This was my first feminist disability book and I really liked it. It was a great introduction to the subject and opened my mind to considering disability in a way I had never considered. "Temporarily Able-Bodied" was my favourite concept. It's a must read!
I reviewed this book for Feminists with Disabilities:
Nov 11, 2012 rated it it was amazing
This book was amazing and opened my mind to new ways of thinking and understanding.
rated it it was amazing
Mar 11, 2013
Renée Yoxon
rated it it was amazing
Mar 19, 2014
rated it liked it
Mar 19, 2014
rated it really liked it
Dec 20, 2010
rated it it was amazing
Apr 15, 2011
rated it really liked it
Aug 29, 2013
Grietje Keller
rated it it was amazing
Jul 13, 2014
rated it it was amazing
Apr 01, 2013
McPhaul M.
rated it liked it
Oct 01, 2018
rated it liked it
Feb 04, 2015
Sydney Peck
rated it it was amazing
Jun 12, 2018
rated it really liked it
Oct 02, 2015
rated it it was amazing
Apr 17, 2015
rated it it was amazing
Aug 06, 2017
rated it it was amazing
Sep 04, 2017
rated it it was ok
Jun 23, 2011
rated it it was amazing
Jul 20, 2011
rated it liked it
Apr 17, 2007
Mattias Grahn
rated it liked it
Apr 25, 2017
« previous 1 3 4 next »
There are no discussion topics on this book yet. Be the first to start one »
  • Extraordinary Bodies: Figuring Physical Disability in American Culture and Literature
  • Crip Theory: Cultural Signs of Queerness and Disability
  • Why I Burned My Book and Other Essays on Disability

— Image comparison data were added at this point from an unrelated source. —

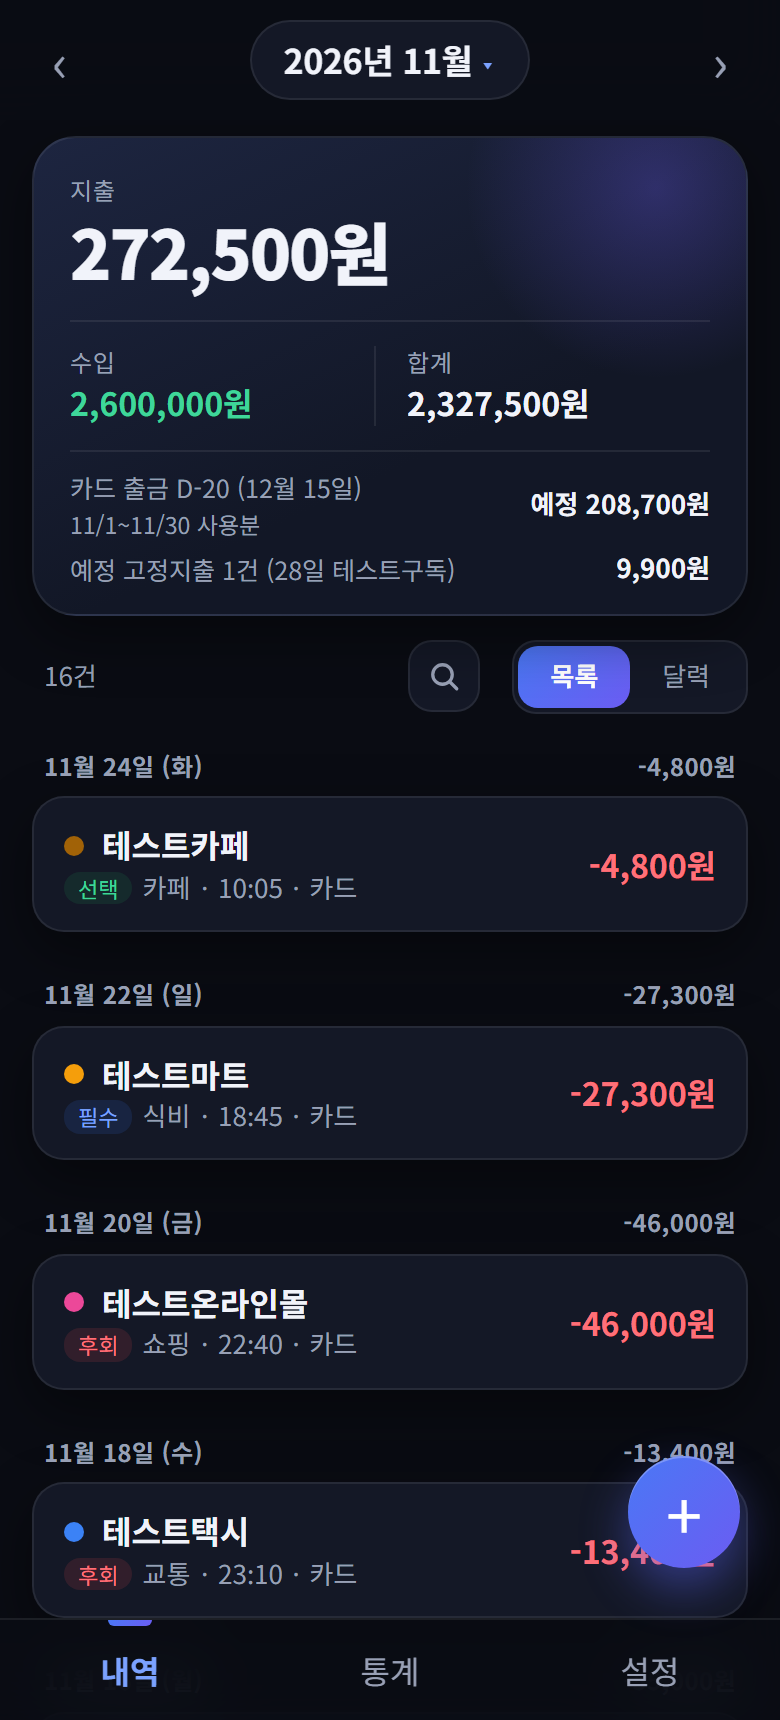
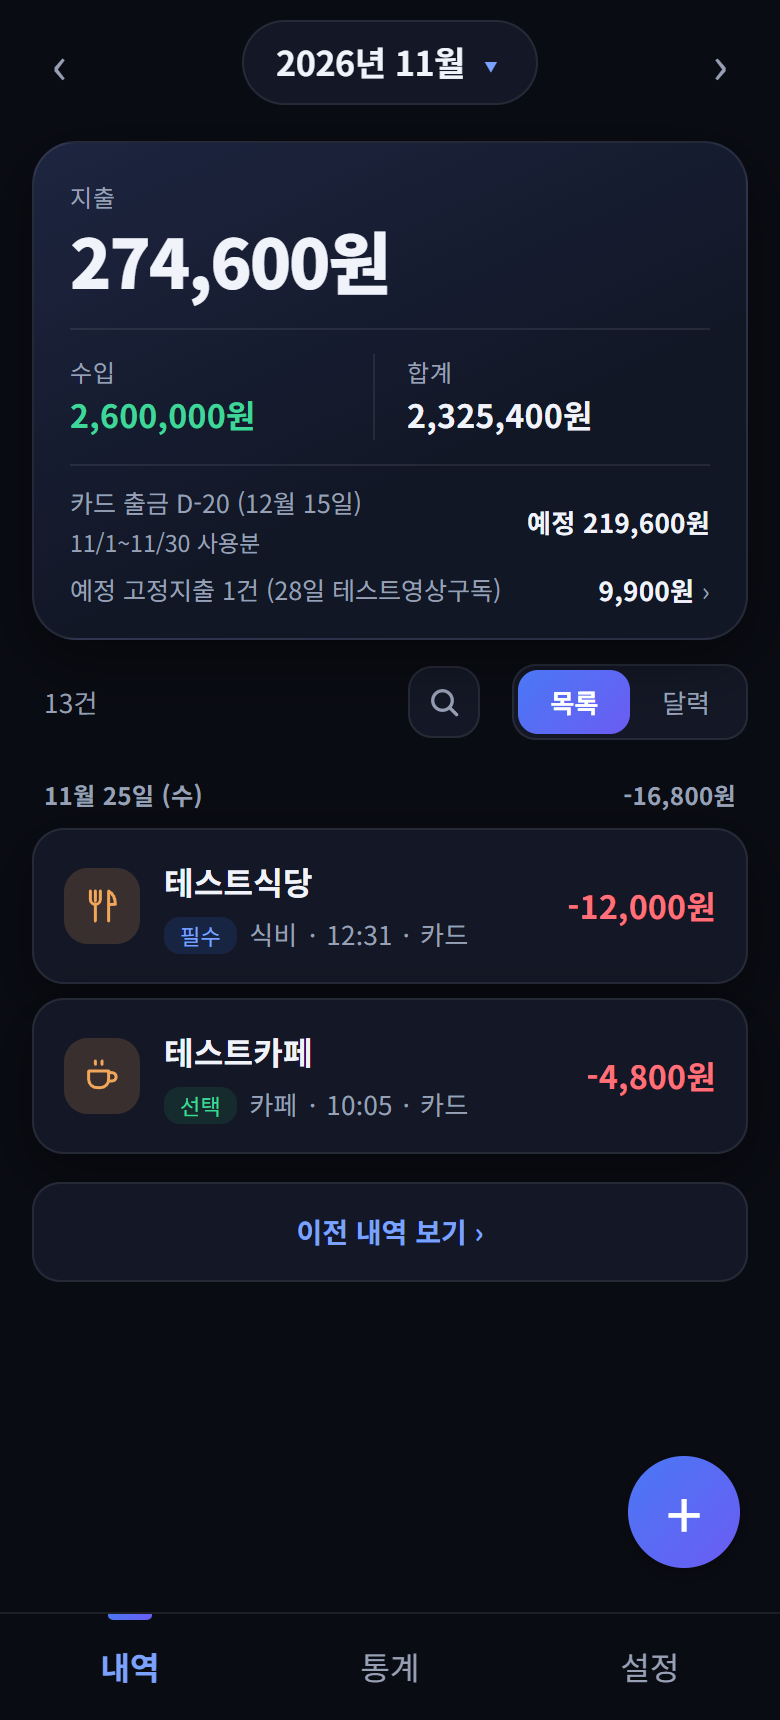
README 화면 이미지를 최신 화면으로 교체(가짜 데이터), 알림 시각 줄이 문자와 잘리는 오류 수정

diff --git a/js/sms.js b/js/sms.js
@@ -24,7 +24,9 @@ function splitSms(text) {
   let cur = [];
   for (const line of text.replace(/\r/g, '').split('\n')) {
     const startsAlert = ALERT_LINE.test(line) && cur.some((l) => l.trim());
-    if (startsAlert || (SMS_START.test(line) && SMS_WHEN.test(cur.join('\n')))) { blocks.push(cur.join('\n')); cur = []; }
+    // 도착 시각 줄("[알림 2026-11-25 12:31]")의 날짜·시각은 문자 본문의 시각으로 보지 않는다 (안 그러면 그 줄만 따로 한 통으로 잘려 '읽지 못한 문자'가 된다)
+    const hasBody = cur.some((l) => !ALERT_LINE.test(l) && SMS_WHEN.test(l));
+    if (startsAlert || (SMS_START.test(line) && hasBody)) { blocks.push(cur.join('\n')); cur = []; }
     cur.push(line);
   }
   if (cur.length) blocks.push(cur.join('\n'));

diff --git a/docs/개발-기록.md b/docs/개발-기록.md
@@ -187,6 +187,8 @@
 - **구독:** 구독을 문화/여가에 넣던 방식을 바꿔 **작은 카테고리 "구독"**을 만들었어요(큰 카테고리는 고정비 안). 월세, 통신, 보험처럼 꼭 내야 하는 돈과 해지할 수 있는 구독을 나눠 보고 싶었어요. 이미 구독으로 등록한 고정지출과 그 내역은 앱을 열 때 한 번만 구독으로 옮겨요.
 - **알림이 먼저 오는 경우:** 구독 결제 알림이 고정지출보다 먼저 들어오면 이름을 못 맞혀 "기타"로 들어갔고, 나중에 고정지출과 합쳐져도 기타로 남았어요. 이제 합칠 때 "기타"였으면 고정지출의 분류를 따라요(직접 바꾼 카테고리는 건드리지 않아요).
 
+- **README 화면 이미지:** 가짜 데이터와 고정한 시계(2026-11-25)로 헤드리스 크롬에서 다시 찍었어요. 찍다가 `[알림 …]` 도착 시각 줄이 ●로 시작하는 문자와 따로 잘려 "읽지 못한 문자 1건"으로 나오는 작은 오류를 찾아, 시각 줄은 본문 시각으로 세지 않게 고치고 시험을 추가했어요(다음 릴리스에 들어가요).
+
 ---
 
 ## 개발하며 배운 점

  • Disability Theory
  • The Disability Studies Reader
  • Feminist, Queer, Crip
  • No Pity: People with Disabilities Forging a New Civil Rights Movement
  • Scars Tell Stories: A Queer and Trans (Dis)ability Zine
  • Dragon Ladies: Asian American Feminists Breathe Fire
  • Nothing About Us Without Us: Disability Oppression and Empowerment
  • Waist-High in the World: A Life Among the Nondisabled
  • Exile and Pride: Disability, Queerness, and Liberation
  • A Disability History of the United States
  • The Ultimate Guide to Sex and Disability: For All of Us Who Live with Disabilities, Chronic Pain, and Illness
  • Too Late to Die Young: Nearly True Tales from a Life
  • Complaints and Disorders: The Sexual Politics of Sickness
  • Women of Color and Feminism: Seal Studies
  • Women of Color and the Reproductive Rights Movement